“Frankly, we did win this election,” Trump said in comments that were roundly criticized, including by many allies. Some of those in the room, including Lewandowski and Meadows, did not clap along with others after the impromptu line. Vice President Pence, who struck a different tone early Wednesday onstage, made no appearances later Wednesday or Thursday, though Thursday night he did tweet, “I Stand With President @realDonaldTrump. We must count every LEGAL vote.”
In some ways, the chaos and drama was its own version of normalcy for those who have worked around Trump, this person added. “One thing people forget, in general, is that for decades, long before the presidency, his whole life was a crisis and he thrived in that environment,” the official said. “It’d be boring if he just got blown out or won big. That would be very un-Trumpian for there not to be some calamity involved.”
By Wednesday evening, however, Trump had begun telling allies he believed he could lose — but only because the election was being “stolen from him,” a campaign official said. And when he woke up Thursday, he was angry again and eager to take a more defiant tone, advisers said.

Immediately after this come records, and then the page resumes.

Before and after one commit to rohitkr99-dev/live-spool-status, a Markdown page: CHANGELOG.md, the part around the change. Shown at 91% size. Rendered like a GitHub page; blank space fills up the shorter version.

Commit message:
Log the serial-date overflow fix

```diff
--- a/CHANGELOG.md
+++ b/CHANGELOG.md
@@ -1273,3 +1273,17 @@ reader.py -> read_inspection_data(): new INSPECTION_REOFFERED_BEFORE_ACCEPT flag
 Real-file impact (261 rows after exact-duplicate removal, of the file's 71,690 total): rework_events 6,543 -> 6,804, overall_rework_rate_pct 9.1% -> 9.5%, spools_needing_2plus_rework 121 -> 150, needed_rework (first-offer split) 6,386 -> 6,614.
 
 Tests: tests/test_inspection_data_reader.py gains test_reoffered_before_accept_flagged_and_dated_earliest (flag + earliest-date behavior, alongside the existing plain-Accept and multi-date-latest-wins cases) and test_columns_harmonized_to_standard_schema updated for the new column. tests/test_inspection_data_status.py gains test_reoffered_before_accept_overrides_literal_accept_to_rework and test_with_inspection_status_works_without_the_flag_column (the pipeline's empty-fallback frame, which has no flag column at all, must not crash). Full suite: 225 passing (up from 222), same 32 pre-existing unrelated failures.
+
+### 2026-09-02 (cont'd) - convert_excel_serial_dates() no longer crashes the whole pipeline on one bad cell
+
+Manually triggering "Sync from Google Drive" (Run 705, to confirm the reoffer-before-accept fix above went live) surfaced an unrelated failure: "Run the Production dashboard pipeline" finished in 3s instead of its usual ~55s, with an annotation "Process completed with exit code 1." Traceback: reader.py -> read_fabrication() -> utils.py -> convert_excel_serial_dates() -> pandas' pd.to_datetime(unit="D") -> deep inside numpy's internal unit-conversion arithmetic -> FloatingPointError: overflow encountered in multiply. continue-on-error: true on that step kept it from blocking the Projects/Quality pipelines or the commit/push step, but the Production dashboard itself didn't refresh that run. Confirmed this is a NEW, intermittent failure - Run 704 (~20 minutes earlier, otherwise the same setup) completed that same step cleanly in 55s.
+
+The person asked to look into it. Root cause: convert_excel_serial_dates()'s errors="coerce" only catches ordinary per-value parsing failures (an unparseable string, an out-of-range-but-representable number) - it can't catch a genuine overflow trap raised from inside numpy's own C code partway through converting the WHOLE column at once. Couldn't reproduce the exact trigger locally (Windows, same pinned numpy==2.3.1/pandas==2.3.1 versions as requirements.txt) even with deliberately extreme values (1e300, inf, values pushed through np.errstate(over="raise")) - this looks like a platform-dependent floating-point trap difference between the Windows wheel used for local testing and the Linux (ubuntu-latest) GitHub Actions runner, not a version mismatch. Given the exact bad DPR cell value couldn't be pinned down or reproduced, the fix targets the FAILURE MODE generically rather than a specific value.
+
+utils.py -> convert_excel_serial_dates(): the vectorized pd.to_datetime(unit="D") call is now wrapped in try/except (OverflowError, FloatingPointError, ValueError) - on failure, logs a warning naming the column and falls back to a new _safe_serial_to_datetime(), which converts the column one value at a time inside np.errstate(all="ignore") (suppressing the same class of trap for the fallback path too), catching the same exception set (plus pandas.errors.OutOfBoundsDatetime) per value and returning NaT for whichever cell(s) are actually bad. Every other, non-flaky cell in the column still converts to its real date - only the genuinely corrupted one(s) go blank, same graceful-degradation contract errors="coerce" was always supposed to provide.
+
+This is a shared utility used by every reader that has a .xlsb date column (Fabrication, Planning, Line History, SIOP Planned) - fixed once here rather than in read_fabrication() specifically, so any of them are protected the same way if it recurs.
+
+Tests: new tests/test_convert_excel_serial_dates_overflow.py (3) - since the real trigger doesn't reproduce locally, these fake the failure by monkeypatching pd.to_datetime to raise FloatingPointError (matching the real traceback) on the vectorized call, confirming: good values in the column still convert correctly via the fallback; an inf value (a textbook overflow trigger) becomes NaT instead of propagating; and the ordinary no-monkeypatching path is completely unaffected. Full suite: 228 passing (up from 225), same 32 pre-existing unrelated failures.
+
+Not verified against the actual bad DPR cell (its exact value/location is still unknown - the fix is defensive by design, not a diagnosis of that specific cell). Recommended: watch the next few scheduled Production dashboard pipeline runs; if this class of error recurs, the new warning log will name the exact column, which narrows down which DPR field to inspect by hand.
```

The president was eager to speak publicly Thursday about the election — arguing that his rightful victory was being stolen, and that states were conspiring against him. But again, allies and advisers counseled caution, trying to assuage Trump by outlining their aggressive plan to fight and urging him to keep a low profile.
But on Thursday evening, the president appeared in front of reporters at the White House around 6:45, seeming subdued and deflated, and made unproven claims about voter fraud and vowing to continue the fight through legal channels.
He mocked mail-in ballots and polling from the news media and said, falsely, that states were making up ballots to cost him the election. He made a series of other unsubstantiated allegations against democratic elections.
At one point, Trump said states that counted the votes were behaving in a corrupt manner — while Arizona needed to count the ballots so he could win. He walked away without taking questions.
A senior campaign official said Thursday night’s appearance was the kind of news conference they wanted to avoid.
The president told advisers he believed he would win, and polled aides and allies all day on whether he should appear publicly, as he was eager to do. He worked on a statement with his press office taking credit for Republican gains in the House and for Republican victories in the Senate — and his standing among minority voters.
“President Trump defied all expectations in Congressional and Senate races, bringing great victories,” said Judd Deere, a deputy press secretary. He did not mention the presidential race tally.
On a call with campaign surrogates, a Trump campaign spokesman confidently declared, “We will be able to declare absolutely victory Friday afternoon when Arizona flips.” And the campaign also blasted out a fully capitalized statement from the president: “IF YOU COUNT THE LEGAL VOTES, I EASILY WIN THE ELECTION! IF YOU COUNT THE ILLEGAL AND LATE VOTES, THEY CAN STEAL THE ELECTION FROM US!”
While I understand the desire to see that man as some kind of evil genius trying to stoke his supporters into action, I see a man who is mentally unstable and unable to cope with reality. Dan Drezner has curated a 2000-plus incident Twitter thread and authored a university press book on Trump as The Toddler-in-Chief. These actions are consistent with a petulant child not getting his way. But I think it’s moved well beyond that: the man is just not well.
This doesn’t, of course, mean he’s not dangerous. He’ll be President of the United States and possessed with all its powers for another two-and-a-half months. But his authoritarian ramblings are being openly dismissed at this point. The press no longer feels a need to couch their reporting in “objective” language and his partisans in Congress no longer fear him.